According to the OHCHR, COP27 revealed that signatories of the Paris Agreement made little progress on their pledges to embed Indigenous rights in climate actions. The Paris Agreement included reference to Indigenous rights. However, for some Indigenous advocates at COP27, the emphasis on climate financing overshadowed any efforts to include Indigenous perspectives, and discussions about Indigenous rights in climate policy and decision making. For instance, according to Indigenous Climate Action, the development of a loss and damage fund “in which countries responsible for high carbon emissions compensate vulnerable countries suffering from climate impacts,” centered economics, and consequently, shifted attention away from Indigenous rights and further support for the role of Indigenous peoples in protecting biodiversity. And while the International Indigenous Peoples Forum on Climate Change (IIPFCC) considered the establishment of the loss and damage fund to be a success, they hoped the funds would also “directly reach Indigenous Peoples.”  Cultural Voices recorded a number of Indigenous voices from around the world, sharing perspectives about key decisions made at COP27.

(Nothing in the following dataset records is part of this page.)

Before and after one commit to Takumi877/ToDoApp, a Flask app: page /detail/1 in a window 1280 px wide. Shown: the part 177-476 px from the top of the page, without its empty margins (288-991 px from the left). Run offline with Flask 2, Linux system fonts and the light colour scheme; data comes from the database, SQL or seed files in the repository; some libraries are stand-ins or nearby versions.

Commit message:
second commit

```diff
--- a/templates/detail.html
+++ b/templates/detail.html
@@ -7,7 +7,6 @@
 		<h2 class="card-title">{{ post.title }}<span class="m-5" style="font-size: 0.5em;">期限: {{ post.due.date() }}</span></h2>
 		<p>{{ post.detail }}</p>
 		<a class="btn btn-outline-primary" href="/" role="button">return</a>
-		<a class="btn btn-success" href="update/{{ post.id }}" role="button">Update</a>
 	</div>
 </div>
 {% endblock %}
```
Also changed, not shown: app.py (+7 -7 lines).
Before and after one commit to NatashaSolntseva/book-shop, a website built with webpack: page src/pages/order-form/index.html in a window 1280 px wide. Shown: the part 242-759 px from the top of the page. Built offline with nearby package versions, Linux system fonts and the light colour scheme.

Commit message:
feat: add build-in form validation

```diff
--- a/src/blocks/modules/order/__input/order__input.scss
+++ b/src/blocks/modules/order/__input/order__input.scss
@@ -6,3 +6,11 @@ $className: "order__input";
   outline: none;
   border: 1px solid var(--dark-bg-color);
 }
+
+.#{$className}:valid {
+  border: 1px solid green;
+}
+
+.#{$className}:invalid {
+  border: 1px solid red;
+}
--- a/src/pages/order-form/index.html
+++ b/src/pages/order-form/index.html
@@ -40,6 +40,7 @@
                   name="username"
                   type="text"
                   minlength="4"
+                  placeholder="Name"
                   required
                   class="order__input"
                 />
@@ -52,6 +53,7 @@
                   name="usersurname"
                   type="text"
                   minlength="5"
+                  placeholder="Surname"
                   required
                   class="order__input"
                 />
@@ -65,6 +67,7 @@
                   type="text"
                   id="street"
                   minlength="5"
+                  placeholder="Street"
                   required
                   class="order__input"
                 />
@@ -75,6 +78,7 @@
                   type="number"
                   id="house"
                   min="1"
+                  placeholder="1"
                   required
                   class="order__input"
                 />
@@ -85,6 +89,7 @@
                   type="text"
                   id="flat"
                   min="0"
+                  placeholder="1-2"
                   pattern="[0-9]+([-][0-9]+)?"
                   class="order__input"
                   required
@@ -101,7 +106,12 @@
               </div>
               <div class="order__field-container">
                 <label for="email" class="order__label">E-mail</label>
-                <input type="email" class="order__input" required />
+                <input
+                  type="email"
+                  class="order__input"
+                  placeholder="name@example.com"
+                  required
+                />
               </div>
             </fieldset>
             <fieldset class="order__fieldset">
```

The Kunming-Montreal Biodiversity Framework (GBF) was an agreement made by nearly 200 countries at the UN Biodiversity Conference (COP15) in December 2022. Nations committed to engage in activities that would prevent further land and ocean biodiversity loss, on 30% of the planet, by 2030. Although Indigenous leaders considered the GBF to be a landmark agreement, they were concerned by the lack of clear targets to prevent the extinction of endangered species. Furthermore, Indigenous leaders were concerned that the GBF would lump all Indigenous people in a global pan-Indigenous identity, as expressed through Indigenous rights, rather than recognizing the distinct cultural and social contexts and traditions of thousands upon thousands of Indigenous nations worldwide.

According to the U.S.-based United Nations Foundation Climate and Environment Experts, issues at the forefront of climate action in 2023 include climate finance, food systems, and subnational action on climate change. However, rather than focusing solely on general climate change issues and failed attempts at embedding Indigenous rights into UN policies on climate change, more attention should be placed on Indigenous-led climate solutions in the fight to protect biodiversity. For example, Canada’s Indigenous-led Natural Climate Solutions initiative shifts the focus from policy to practical on-the-ground efforts in biodiversity protection.

While some nations continue their efforts to pressure governments to embed the laws of the UN Declaration on the Rights of Indigenous Peoples, at the bare minimum, in climate policy and climate action, local and national programs may provide more tangible support for Indigenous governance authority and nationhood and prevent further biodiversity loss into the next decade.


By Leela Viswanathan


(Image credit: Benjamin Voros, Unsplash)